#### Task to carry out
Print out all of the data below, keeping it identical to the original.

#### The input
++++++++

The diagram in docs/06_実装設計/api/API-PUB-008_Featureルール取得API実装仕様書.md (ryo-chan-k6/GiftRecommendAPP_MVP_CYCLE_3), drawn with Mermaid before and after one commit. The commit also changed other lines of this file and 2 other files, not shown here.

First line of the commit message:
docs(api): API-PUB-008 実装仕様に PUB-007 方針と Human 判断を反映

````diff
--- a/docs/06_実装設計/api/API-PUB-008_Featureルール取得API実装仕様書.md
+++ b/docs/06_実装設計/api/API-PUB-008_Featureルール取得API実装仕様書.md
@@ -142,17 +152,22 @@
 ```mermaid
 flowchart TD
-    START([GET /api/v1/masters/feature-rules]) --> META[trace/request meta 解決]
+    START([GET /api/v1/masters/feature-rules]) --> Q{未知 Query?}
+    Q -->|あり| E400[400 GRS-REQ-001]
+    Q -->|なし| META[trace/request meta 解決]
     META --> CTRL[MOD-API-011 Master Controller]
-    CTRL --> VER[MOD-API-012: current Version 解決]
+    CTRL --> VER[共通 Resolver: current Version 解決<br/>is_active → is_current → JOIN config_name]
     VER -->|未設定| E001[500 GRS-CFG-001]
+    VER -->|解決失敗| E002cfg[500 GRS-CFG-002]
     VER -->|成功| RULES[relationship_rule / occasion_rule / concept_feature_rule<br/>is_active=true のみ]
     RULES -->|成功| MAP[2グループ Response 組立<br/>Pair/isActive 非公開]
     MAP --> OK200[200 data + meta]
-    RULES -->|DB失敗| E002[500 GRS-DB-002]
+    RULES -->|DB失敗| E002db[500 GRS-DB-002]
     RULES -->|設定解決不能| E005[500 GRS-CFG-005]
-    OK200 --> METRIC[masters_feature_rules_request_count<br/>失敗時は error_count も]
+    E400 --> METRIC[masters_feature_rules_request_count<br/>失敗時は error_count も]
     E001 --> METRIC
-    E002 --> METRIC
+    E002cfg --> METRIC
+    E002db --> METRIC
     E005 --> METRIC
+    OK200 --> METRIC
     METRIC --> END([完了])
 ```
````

++++++++

#### Task result
The diagram in docs/06_実装設計/api/API-PUB-008_Featureルール取得API実装仕様書.md (ryo-chan-k6/GiftRecommendAPP_MVP_CYCLE_3), drawn with Mermaid before and after one commit. The commit also changed other lines of this file and 2 other files, not shown here.

First line of the commit message:
docs(api): API-PUB-008 実装仕様に PUB-007 方針と Human 判断を反映

````diff
--- a/docs/06_実装設計/api/API-PUB-008_Featureルール取得API実装仕様書.md
+++ b/docs/06_実装設計/api/API-PUB-008_Featureルール取得API実装仕様書.md
@@ -142,17 +152,22 @@
 ```mermaid
 flowchart TD
-    START([GET /api/v1/masters/feature-rules]) --> META[trace/request meta 解決]
+    START([GET /api/v1/masters/feature-rules]) --> Q{未知 Query?}
+    Q -->|あり| E400[400 GRS-REQ-001]
+    Q -->|なし| META[trace/request meta 解決]
     META --> CTRL[MOD-API-011 Master Controller]
-    CTRL --> VER[MOD-API-012: current Version 解決]
+    CTRL --> VER[共通 Resolver: current Version 解決<br/>is_active → is_current → JOIN config_name]
     VER -->|未設定| E001[500 GRS-CFG-001]
+    VER -->|解決失敗| E002cfg[500 GRS-CFG-002]
     VER -->|成功| RULES[relationship_rule / occasion_rule / concept_feature_rule<br/>is_active=true のみ]
     RULES -->|成功| MAP[2グループ Response 組立<br/>Pair/isActive 非公開]
     MAP --> OK200[200 data + meta]
-    RULES -->|DB失敗| E002[500 GRS-DB-002]
+    RULES -->|DB失敗| E002db[500 GRS-DB-002]
     RULES -->|設定解決不能| E005[500 GRS-CFG-005]
-    OK200 --> METRIC[masters_feature_rules_request_count<br/>失敗時は error_count も]
+    E400 --> METRIC[masters_feature_rules_request_count<br/>失敗時は error_count も]
     E001 --> METRIC
-    E002 --> METRIC
+    E002cfg --> METRIC
+    E002db --> METRIC
     E005 --> METRIC
+    OK200 --> METRIC
     METRIC --> END([完了])
 ```
````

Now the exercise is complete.